* _Work to complete_
Copy each line of the entries that contains the word "RegisterForm".

* _Records_
★ ★ ★ ★ ★

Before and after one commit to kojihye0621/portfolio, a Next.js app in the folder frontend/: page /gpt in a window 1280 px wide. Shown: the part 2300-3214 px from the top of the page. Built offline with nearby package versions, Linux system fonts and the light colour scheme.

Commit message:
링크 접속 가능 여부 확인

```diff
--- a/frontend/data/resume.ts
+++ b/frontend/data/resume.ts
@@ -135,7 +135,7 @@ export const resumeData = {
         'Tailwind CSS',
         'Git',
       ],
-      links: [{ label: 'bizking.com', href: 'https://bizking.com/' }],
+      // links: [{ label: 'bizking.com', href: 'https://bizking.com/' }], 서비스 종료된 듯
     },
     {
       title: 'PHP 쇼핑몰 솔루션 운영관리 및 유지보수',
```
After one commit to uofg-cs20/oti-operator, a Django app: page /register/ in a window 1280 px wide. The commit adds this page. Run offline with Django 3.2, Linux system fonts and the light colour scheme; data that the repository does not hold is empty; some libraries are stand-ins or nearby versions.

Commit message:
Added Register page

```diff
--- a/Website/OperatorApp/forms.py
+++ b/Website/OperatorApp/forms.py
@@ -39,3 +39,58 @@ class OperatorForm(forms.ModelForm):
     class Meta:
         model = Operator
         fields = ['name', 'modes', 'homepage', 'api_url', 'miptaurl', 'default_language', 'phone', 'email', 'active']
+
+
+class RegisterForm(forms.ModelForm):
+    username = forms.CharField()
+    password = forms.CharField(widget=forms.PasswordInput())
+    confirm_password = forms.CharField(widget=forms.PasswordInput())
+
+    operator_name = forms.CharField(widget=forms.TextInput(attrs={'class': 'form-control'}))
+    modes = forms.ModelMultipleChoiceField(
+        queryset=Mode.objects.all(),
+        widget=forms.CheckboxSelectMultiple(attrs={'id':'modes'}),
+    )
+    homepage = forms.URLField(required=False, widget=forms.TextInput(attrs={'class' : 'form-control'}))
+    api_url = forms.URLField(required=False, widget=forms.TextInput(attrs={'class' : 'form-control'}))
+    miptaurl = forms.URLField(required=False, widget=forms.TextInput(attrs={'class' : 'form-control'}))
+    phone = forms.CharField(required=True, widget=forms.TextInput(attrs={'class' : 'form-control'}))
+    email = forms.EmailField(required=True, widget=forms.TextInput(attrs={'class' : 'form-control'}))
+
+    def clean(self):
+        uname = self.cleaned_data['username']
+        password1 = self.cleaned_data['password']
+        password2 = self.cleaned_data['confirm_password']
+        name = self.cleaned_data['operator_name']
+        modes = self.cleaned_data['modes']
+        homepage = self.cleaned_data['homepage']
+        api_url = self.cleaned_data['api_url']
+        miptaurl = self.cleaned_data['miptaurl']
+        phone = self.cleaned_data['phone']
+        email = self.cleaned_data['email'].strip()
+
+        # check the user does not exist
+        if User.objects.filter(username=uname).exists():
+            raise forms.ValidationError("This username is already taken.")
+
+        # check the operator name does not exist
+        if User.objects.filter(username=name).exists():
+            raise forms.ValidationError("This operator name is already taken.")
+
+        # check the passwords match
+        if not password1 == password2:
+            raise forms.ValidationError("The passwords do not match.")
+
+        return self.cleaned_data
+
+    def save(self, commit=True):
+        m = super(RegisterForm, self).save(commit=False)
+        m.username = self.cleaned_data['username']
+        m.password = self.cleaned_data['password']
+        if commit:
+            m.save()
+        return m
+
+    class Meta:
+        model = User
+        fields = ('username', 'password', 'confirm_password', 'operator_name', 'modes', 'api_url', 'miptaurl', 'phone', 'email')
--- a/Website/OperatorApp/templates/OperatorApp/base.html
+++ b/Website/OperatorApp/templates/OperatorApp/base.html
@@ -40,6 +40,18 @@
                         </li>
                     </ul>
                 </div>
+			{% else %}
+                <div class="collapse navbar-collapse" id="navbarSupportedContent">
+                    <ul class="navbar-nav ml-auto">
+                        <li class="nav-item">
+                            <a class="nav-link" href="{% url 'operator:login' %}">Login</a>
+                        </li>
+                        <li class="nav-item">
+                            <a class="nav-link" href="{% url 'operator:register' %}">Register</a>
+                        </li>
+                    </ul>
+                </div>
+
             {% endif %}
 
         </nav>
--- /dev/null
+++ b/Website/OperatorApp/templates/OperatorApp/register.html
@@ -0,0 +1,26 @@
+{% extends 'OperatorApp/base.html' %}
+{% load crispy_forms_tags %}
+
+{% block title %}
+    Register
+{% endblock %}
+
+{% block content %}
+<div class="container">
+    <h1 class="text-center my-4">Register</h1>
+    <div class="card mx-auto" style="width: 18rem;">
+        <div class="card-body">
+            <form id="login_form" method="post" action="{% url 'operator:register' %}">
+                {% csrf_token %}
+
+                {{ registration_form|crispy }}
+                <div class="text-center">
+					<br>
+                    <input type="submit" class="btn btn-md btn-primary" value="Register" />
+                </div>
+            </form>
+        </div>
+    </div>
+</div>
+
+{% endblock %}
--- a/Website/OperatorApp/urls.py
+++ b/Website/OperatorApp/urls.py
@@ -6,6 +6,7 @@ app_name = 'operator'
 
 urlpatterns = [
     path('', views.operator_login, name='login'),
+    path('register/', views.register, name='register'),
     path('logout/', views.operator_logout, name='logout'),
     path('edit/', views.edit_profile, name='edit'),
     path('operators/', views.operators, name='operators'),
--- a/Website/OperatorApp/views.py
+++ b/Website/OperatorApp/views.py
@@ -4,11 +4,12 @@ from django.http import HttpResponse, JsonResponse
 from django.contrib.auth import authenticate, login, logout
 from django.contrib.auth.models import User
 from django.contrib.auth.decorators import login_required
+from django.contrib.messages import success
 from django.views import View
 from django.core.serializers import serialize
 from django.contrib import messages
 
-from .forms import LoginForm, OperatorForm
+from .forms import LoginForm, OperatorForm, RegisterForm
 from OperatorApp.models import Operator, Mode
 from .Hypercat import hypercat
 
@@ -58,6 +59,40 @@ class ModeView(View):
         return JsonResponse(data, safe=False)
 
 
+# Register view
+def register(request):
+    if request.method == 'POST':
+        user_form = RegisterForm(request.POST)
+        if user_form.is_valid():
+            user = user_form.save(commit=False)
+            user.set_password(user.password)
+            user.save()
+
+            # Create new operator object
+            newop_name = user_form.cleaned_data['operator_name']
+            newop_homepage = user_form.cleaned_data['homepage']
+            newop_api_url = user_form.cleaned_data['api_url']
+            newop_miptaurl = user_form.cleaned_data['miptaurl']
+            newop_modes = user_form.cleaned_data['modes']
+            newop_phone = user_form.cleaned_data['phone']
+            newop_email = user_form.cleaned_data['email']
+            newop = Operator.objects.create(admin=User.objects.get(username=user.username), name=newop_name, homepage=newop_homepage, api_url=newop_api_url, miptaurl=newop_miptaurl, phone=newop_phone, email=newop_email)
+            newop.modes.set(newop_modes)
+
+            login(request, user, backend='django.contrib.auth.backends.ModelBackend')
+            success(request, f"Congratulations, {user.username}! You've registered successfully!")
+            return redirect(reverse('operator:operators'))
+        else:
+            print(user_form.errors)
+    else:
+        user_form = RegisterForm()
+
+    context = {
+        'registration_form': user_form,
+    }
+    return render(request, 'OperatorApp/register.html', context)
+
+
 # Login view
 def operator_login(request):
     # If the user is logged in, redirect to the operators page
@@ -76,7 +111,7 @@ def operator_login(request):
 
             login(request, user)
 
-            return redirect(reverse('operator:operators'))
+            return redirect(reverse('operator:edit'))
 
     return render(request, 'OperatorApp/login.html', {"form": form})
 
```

★ ★ ★ ★ ★

* _Response to this exercise_
+class RegisterForm(forms.ModelForm):
+        m = super(RegisterForm, self).save(commit=False)
+from .forms import LoginForm, OperatorForm, RegisterForm
+        user_form = RegisterForm(request.POST)
+        user_form = RegisterForm()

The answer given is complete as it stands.